A few years later a string of busses carrying toddlers to a toddler convention is driving across one of the bridges. Below the bridge happens to be a tour boat that was leased by the Dalai Lama. He’s on the boat. Also on the bridge is a medical transport vehicle carrying a half dozen hearts to a nearby transplant hospital where very ill children will be given a new lease on life.
The bridge collapses, everyone on the bridge, and under it on the boat, are killed but many of them die slow and miserable deaths because the busses and other vehicles are pinned below water line under the debris, and they drown over the next half hour as the vehicles slowly fill with muddy, cold, river water.
OK, now, what do you think of the witnesses who knowingly and maliciously provided false testimony to the legislature, which ultimately was used to decide to not replace the bridge?
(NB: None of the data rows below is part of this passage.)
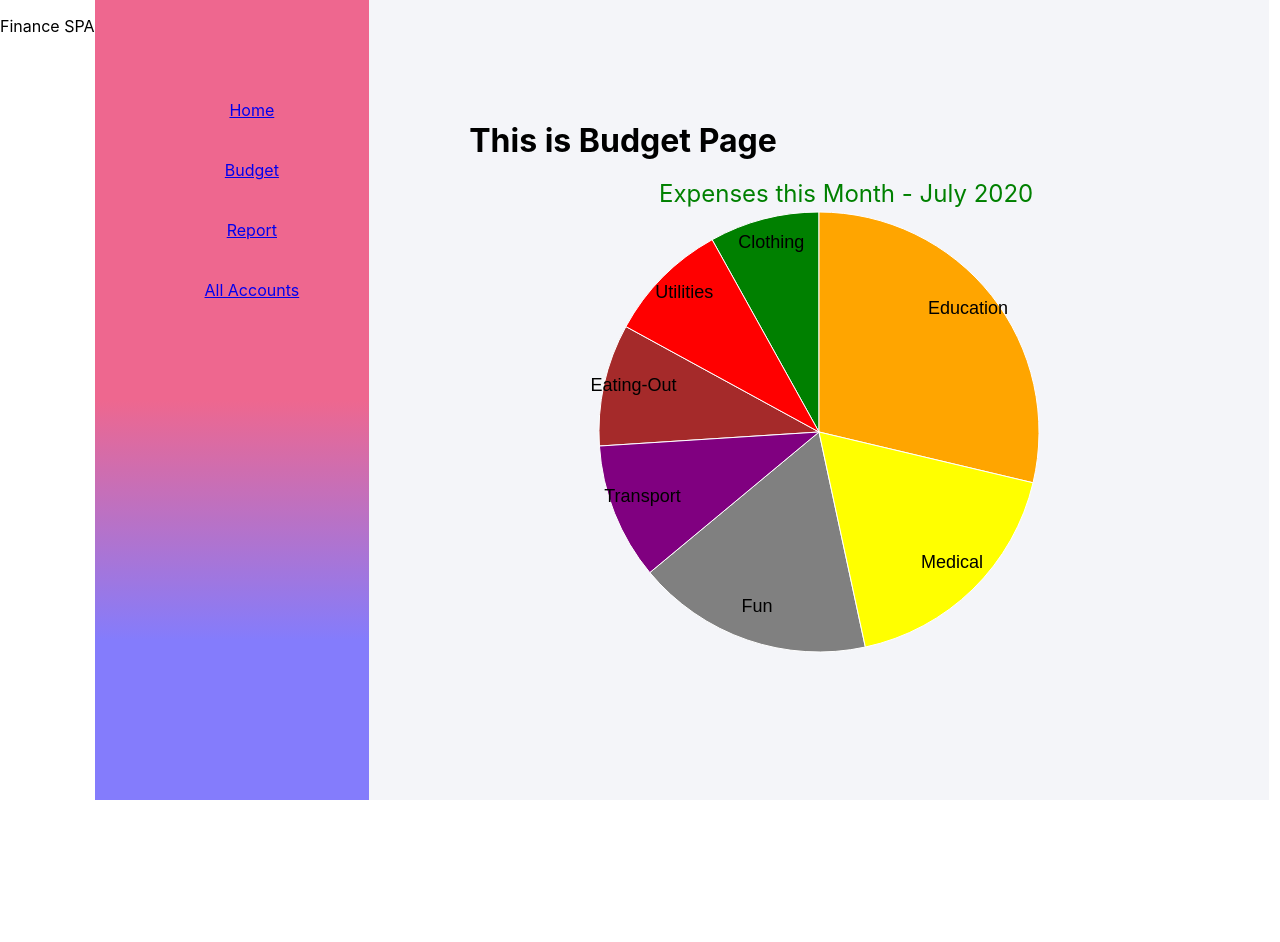
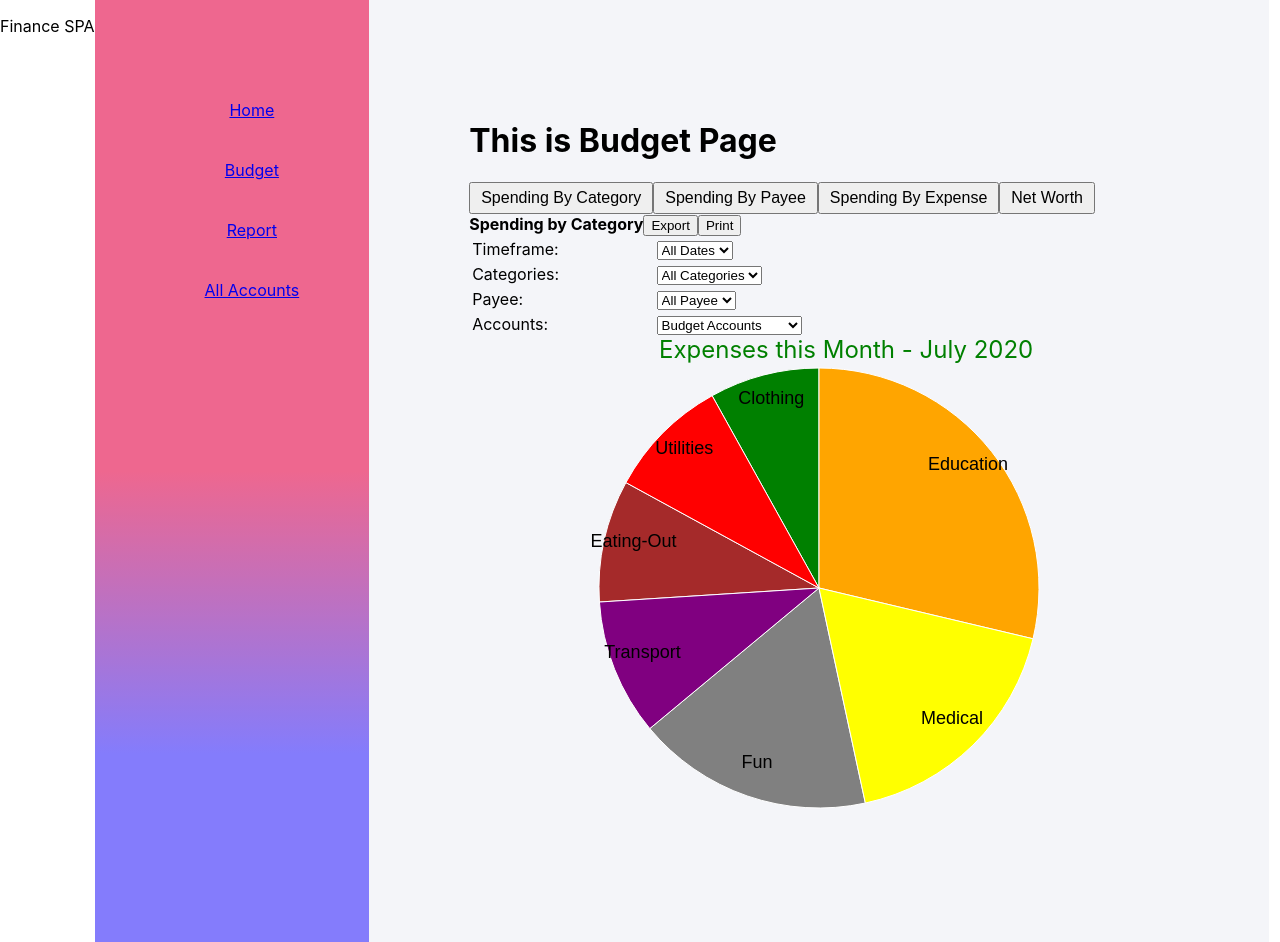
Before and after one commit to thyik/finance-spa, a React (Create React App) app: page /budget in a window 1280 px wide. Before the commit the page ends 800 px from the top, so only its background shows below. Built offline with nearby package versions, Linux system fonts and the light colour scheme.

Commit message:
add item layout for Budget Page

```diff
--- a/src/App.css
+++ b/src/App.css
@@ -71,3 +71,13 @@ nav ul li {
     font-size: 24px;
     font-weight: italic;
 }
+
+table {
+    width: 70%;
+}
+
+.groupBtn {
+    padding: 5px 10px;
+    font-size: 16px;
+    /* display: inline-block; */
+}
--- a/src/contents/Budget.jsx
+++ b/src/contents/Budget.jsx
@@ -35,7 +35,61 @@ class Budget extends Component {
         return (
             <div id="budget" className="condiv">
                 <h1>This is Budget Page</h1>
-
+                <section>
+                    <button className="groupBtn">Spending By Category</button>
+                    <button className="groupBtn">Spending By Payee</button>
+                    <button className="groupBtn">Spending By Expense</button>
+                    <button className="groupBtn">Net Worth</button>
+                </section>
+                <div>
+                    <b>Spending by Category</b>
+                    <button>Export</button>
+                    <button>Print</button>
+                    <br />
+                    <table>
+                        <tr>
+                            <td>Timeframe:</td>
+                            <td>
+                                <select name="timeframe" id="timeframe">
+                                    <option value="all">All Dates</option>
+                                    <option value="month">Monthly</option>
+                                    <option value="week">Weekly</option>
+                                    <option value="day">Daily</option>
+                                </select>
+                            </td>
+                        </tr>
+                        <tr>
+                            <td>Categories:</td>
+                            <td>
+                                <select name="categories" id="categories">
+                                    <option value="all">All Categories</option>
+                                    <option value="month">Education</option>
+                                    <option value="week">Clothing</option>
+                                    <option value="day">Eating Out</option>
+                                </select>
+                            </td>
+                        </tr>
+                        <tr>
+                            <td>Payee:</td>
+                            <td>
+                                <select name="payee" id="payee">
+                                    <option value="all">All Payee</option>
+                                </select>
+                            </td>
+                        </tr>
+                        <tr>
+                            <td>Accounts:</td>
+                            <td>
+                                <select name="accounts" id="accounts">
+                                    <option value="all">Budget Accounts</option>
+                                    <option value="month">
+                                        Off Budget Accounts
+                                    </option>
+                                </select>
+                            </td>
+                        </tr>
+                    </table>
+                </div>
                 {/* <svg width="400" height="450"></svg> */}
                 <PieChart
                     data={this.state.pieData}
```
Oh, by the way, the bridge that collapsed in this thought experiment would have been the first bridge to be replaced.
There are several things that Lawrence Torcello did not say. He did not say that “scientists who don’t believe in catastrophic man-made global warming should be put in prison.” But James Dellingpole claims that Torcello said that. James Dellingpole needs to apologize to Professor Torcello for that.
Eric Owens of the Daily Caller said that Torcello “wants to send people who disagree with him about global warming to jail.” Professor Torcello did not say that. Eric Owens owes the professor an apology.
Infowars.com and The Drudge repeated that Professor Torcello “called for the incarceration of any American who actively disagrees that climate change is solely caused by human activity.” He didn’t. More apologies owed.
These quotes (and their documentation) come from a piece by Graham Readfearn, which you can read HERE. Readfearn’s post also describes the kind and amount of harassment Professor Torcello has received since he revealed his idea that people who intentionally cause harm should be held responsible. (See also A corollary to Godwin’s law: the “law of genocidal intentions” by Ugo Bardi.)
The bridge analogy is very straight forward and if that really happened it would be hard to argue against very seriously looking into the industry representatives’ actions. The L’Aquila earthquake is a much less clear situation used by Torcello to make the point. Had there been bought and paid for expert testimony assuring everyone that filling cracks in buildings with some sort of cement like filler would suffice to keep everyone safe from earthquakes, from representatives of the crack-filling-compound industry, that case would be more like the bridge-thought-experiment. How does climate change fit into this?
Significantly changing the chemistry and physics of the atmosphere through burning fossil fuels makes a lot of people a lot of money. But it is also similar to lighting a fire under a pot of tap water on your stove. Once the CO2 is in the atmosphere it starts the multi-decade (and longer) process of changing the climate in ways that will undoubtedly have important negative effects, including sea level rise, changes in atmospheric circulation, and so on. People are going to die, economies are likely to collapse. It is a very bad situation.
Willfully misrepresenting the realities of climate change for personal gain (financial or not) is a nefarious act. I’m not sure if it is technically a criminal act, but maybe it should be. This is overall very tricky stuff. Lawrence Torcello has raised the question, as a philosopher interested in this problem. The result of his raising the question has lead to severe harassment and a spate of public misrepresentation of what he has said. In other words, a scholar has pointed out that there may be serious issues of legal responsibility related to attempts to do something about the fire we’ve lit under the pot, and the response to that has been to try very hard to make him shut up.
Climate change science denialists are not honest brokers. And that’s the nicest thing that comes to mind that I can say about them at this moment.